Your cat’s kidneys filter and remove toxic waste products from the cat’s blood via the urine. They also regulate calcium and vitamin D levels, maintain the cat’s level of hydration and secrete the hormone responsible for red blood cell production.

Acute cat kidney disease occurs suddenly and is rare in cats but, with prompt recognition and treatment, it is generally reversible. Chronic feline kidney disease occurs as the kidneys deteriorate slowly over a cat’s lifetime. This is the most common situation and is called chronic renal (or kidney) disease (CRD). CRD is not reversible and signs generally don’t occur until 80 percent of kidney function is lost.

CAUSES OF CAT KIDNEY PROBLEMS

Cat Chronic Kidney Failure– A variety of chronic conditions causing exaggerated abnormal allergic type and/or immune reactions can result in Chronic Kidney Disease in cats.

  • Chronic Dental Disease
  • Chronic bacterial and viral infections
  • Chronic skin allergies
  • IBD and hormonal disorders like Diabetes
  • Blood pressure too high or too low
  • Dehydration
  • Trauma
  • Improper diet, excess phosphorus and protein

TIP: Long term excessive urination and excessive drinking are the most common initial signs of chronic kidney failure.

WHAT YOU AND YOUR VET CAN DO

Cat Get Sub Q Fluids

Diagnostics:

Routine lab tests (blood, urine) don’t reveal CRD until 75 to 80 percent of your cats kidney function is lost.
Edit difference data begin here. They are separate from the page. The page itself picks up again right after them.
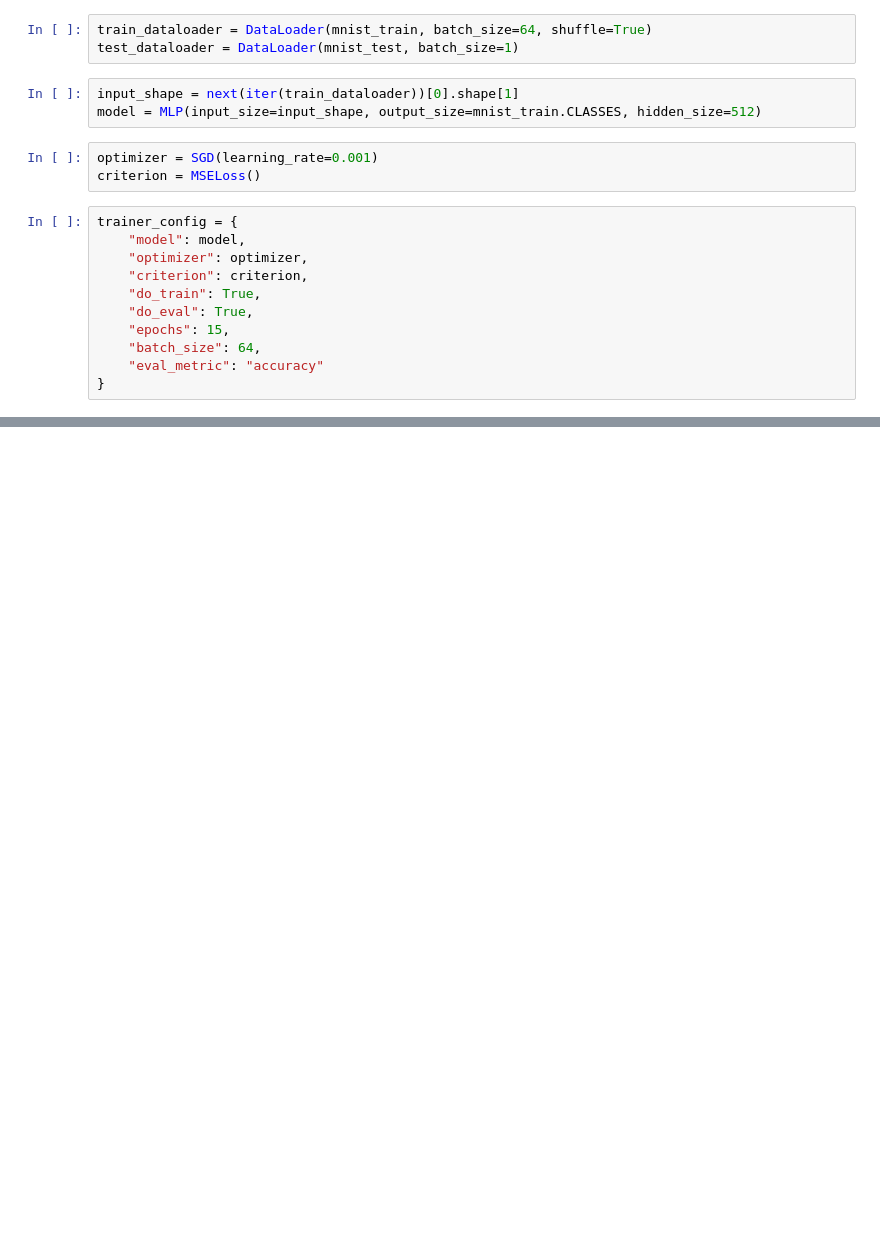
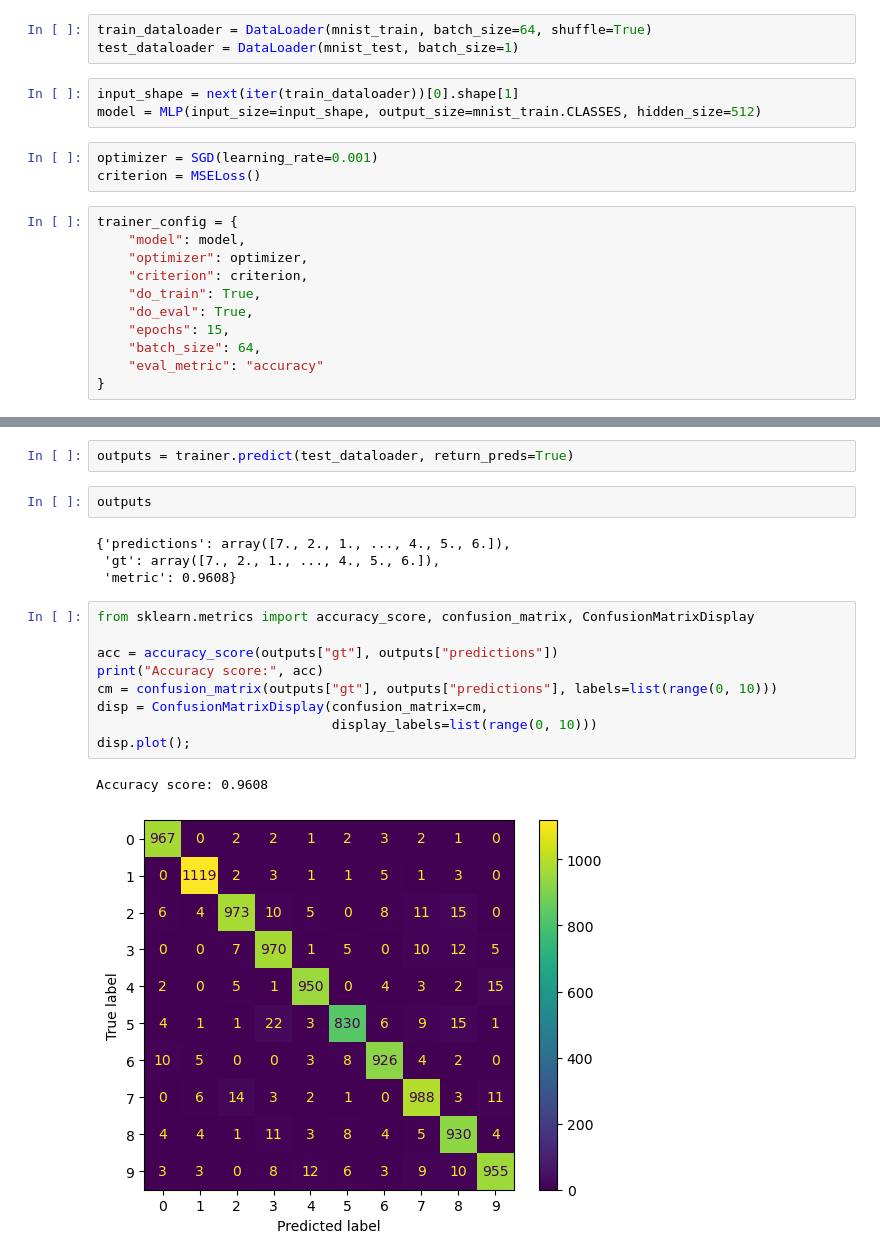
Before and after one commit to akon1te/hse-mlp-implementation, a Jupyter notebook: notebooks/pipeline.ipynb, the cells around one changed output, grey strips where cells are left out. Saved outputs shown, nothing was run; the diff lists cells and outputs as text; blank space fills up the shorter version.

Commit message:
add metrics to pipe and jac to softmax

```diff
--- a/notebooks/pipeline.ipynb
+++ b/notebooks/pipeline.ipynb
@@ -109 +109,21 @@ Eval metric: 0.972
 ... (4 outputs left out)
+# %%
+outputs = trainer.predict(test_dataloader, return_preds=True)
+# %%
+outputs
+# %% [output]
+{'predictions': array([7., 2., 1., ..., 4., 5., 6.]),
+ 'gt': array([7., 2., 1., ..., 4., 5., 6.]),
+ 'metric': 0.9608}
+# %%
+from sklearn.metrics import accuracy_score, confusion_matrix, ConfusionMatrixDisplay
+
+acc = accuracy_score(outputs["gt"], outputs["predictions"])
+print("Accuracy score:", acc)
+cm = confusion_matrix(outputs["gt"], outputs["predictions"], labels=list(range(0, 10)))
+disp = ConfusionMatrixDisplay(confusion_matrix=cm,
+                              display_labels=list(range(0, 10)))
+disp.plot();
+# %% [output]
+Accuracy score: 0.9608
+[figure, added]
```
Also changed, not shown: parts of 1 cell of this notebook, 2 other files.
X-rays and ultrasound allow visualization of the kidneys. A biopsy confirms the exact diagnosis. Local anesthesia and ultrasound are used to aid removal of a tiny piece of kidney tissue and/or cells which are examined under the microscope.

Fluid therapy to correct dehydration is the single most important factor in treatment. Without normal kidney function toxins, like Ammonia, normally eliminated in the urine build up in the blood and cause serious damage like vomiting, diarrhea, appetite loss, anemia, heart problems, and dementia. Fluids may be given under the skin or through a catheter (tube) inserted into a vein. Some owners learn to give fluids under the skin at home as seen in the photo on the left.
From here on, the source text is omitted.